• _What this task involves_: Write down each of the records again, exactly and in full.
-.-.-
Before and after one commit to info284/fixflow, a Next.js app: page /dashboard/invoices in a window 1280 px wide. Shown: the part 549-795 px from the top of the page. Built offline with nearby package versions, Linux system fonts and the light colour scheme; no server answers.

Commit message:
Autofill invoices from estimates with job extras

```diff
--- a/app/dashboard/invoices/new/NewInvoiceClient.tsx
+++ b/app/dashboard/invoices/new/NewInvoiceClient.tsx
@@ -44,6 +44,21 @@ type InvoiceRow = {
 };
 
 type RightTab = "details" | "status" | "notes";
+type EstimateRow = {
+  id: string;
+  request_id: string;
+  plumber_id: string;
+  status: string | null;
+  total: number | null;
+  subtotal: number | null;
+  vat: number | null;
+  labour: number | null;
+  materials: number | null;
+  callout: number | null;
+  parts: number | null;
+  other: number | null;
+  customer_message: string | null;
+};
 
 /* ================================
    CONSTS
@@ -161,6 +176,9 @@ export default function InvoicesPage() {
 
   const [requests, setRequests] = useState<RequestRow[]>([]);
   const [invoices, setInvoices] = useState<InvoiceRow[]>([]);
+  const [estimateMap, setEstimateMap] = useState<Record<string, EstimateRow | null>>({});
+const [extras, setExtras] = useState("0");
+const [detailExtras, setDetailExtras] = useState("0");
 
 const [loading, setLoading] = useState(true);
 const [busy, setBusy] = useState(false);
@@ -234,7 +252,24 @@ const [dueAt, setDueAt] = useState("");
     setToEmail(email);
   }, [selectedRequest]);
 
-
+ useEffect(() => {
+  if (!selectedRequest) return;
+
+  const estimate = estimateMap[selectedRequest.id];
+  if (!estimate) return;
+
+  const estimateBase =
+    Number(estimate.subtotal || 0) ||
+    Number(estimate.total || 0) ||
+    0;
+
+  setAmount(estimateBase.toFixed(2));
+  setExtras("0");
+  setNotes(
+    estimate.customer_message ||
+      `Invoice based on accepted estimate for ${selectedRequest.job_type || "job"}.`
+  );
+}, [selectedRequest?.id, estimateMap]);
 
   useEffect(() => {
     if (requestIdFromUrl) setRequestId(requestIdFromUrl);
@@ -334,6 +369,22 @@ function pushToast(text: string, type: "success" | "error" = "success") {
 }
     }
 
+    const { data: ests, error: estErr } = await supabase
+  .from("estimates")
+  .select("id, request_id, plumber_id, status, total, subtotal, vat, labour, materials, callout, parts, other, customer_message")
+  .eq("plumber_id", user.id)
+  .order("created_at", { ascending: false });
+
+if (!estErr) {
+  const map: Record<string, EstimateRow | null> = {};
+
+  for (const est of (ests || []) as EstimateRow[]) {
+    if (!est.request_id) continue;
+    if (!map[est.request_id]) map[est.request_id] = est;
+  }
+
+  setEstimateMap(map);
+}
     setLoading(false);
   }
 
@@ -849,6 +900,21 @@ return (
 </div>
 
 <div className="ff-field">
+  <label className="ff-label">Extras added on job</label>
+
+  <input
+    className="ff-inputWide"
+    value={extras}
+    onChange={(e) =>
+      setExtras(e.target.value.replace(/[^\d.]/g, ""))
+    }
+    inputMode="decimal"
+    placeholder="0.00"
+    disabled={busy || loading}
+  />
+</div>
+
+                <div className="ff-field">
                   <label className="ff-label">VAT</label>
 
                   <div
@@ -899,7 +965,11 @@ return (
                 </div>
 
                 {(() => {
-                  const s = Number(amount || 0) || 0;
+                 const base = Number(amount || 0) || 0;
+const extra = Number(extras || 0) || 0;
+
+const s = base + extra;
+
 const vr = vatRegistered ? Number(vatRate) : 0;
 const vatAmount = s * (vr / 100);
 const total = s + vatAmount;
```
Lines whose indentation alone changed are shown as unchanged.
-.-.-
• _Response to this task_:
Before and after one commit to info284/fixflow, a Next.js app: page /dashboard/invoices in a window 1280 px wide. Shown: the part 549-795 px from the top of the page. Built offline with nearby package versions, Linux system fonts and the light colour scheme; no server answers.

Commit message:
Autofill invoices from estimates with job extras

```diff
--- a/app/dashboard/invoices/new/NewInvoiceClient.tsx
+++ b/app/dashboard/invoices/new/NewInvoiceClient.tsx
@@ -44,6 +44,21 @@ type InvoiceRow = {
 };
 
 type RightTab = "details" | "status" | "notes";
+type EstimateRow = {
+  id: string;
+  request_id: string;
+  plumber_id: string;
+  status: string | null;
+  total: number | null;
+  subtotal: number | null;
+  vat: number | null;
+  labour: number | null;
+  materials: number | null;
+  callout: number | null;
+  parts: number | null;
+  other: number | null;
+  customer_message: string | null;
+};
 
 /* ================================
    CONSTS
@@ -161,6 +176,9 @@ export default function InvoicesPage() {
 
   const [requests, setRequests] = useState<RequestRow[]>([]);
   const [invoices, setInvoices] = useState<InvoiceRow[]>([]);
+  const [estimateMap, setEstimateMap] = useState<Record<string, EstimateRow | null>>({});
+const [extras, setExtras] = useState("0");
+const [detailExtras, setDetailExtras] = useState("0");
 
 const [loading, setLoading] = useState(true);
 const [busy, setBusy] = useState(false);
@@ -234,7 +252,24 @@ const [dueAt, setDueAt] = useState("");
     setToEmail(email);
   }, [selectedRequest]);
 
-
+ useEffect(() => {
+  if (!selectedRequest) return;
+
+  const estimate = estimateMap[selectedRequest.id];
+  if (!estimate) return;
+
+  const estimateBase =
+    Number(estimate.subtotal || 0) ||
+    Number(estimate.total || 0) ||
+    0;
+
+  setAmount(estimateBase.toFixed(2));
+  setExtras("0");
+  setNotes(
+    estimate.customer_message ||
+      `Invoice based on accepted estimate for ${selectedRequest.job_type || "job"}.`
+  );
+}, [selectedRequest?.id, estimateMap]);
 
   useEffect(() => {
     if (requestIdFromUrl) setRequestId(requestIdFromUrl);
@@ -334,6 +369,22 @@ function pushToast(text: string, type: "success" | "error" = "success") {
 }
     }
 
+    const { data: ests, error: estErr } = await supabase
+  .from("estimates")
+  .select("id, request_id, plumber_id, status, total, subtotal, vat, labour, materials, callout, parts, other, customer_message")
+  .eq("plumber_id", user.id)
+  .order("created_at", { ascending: false });
+
+if (!estErr) {
+  const map: Record<string, EstimateRow | null> = {};
+
+  for (const est of (ests || []) as EstimateRow[]) {
+    if (!est.request_id) continue;
+    if (!map[est.request_id]) map[est.request_id] = est;
+  }
+
+  setEstimateMap(map);
+}
     setLoading(false);
   }
 
@@ -849,6 +900,21 @@ return (
 </div>
 
 <div className="ff-field">
+  <label className="ff-label">Extras added on job</label>
+
+  <input
+    className="ff-inputWide"
+    value={extras}
+    onChange={(e) =>
+      setExtras(e.target.value.replace(/[^\d.]/g, ""))
+    }
+    inputMode="decimal"
+    placeholder="0.00"
+    disabled={busy || loading}
+  />
+</div>
+
+                <div className="ff-field">
                   <label className="ff-label">VAT</label>
 
                   <div
@@ -899,7 +965,11 @@ return (
                 </div>
 
                 {(() => {
-                  const s = Number(amount || 0) || 0;
+                 const base = Number(amount || 0) || 0;
+const extra = Number(extras || 0) || 0;
+
+const s = base + extra;
+
 const vr = vatRegistered ? Number(vatRate) : 0;
 const vatAmount = s * (vr / 100);
 const total = s + vatAmount;
```
Lines whose indentation alone changed are shown as unchanged.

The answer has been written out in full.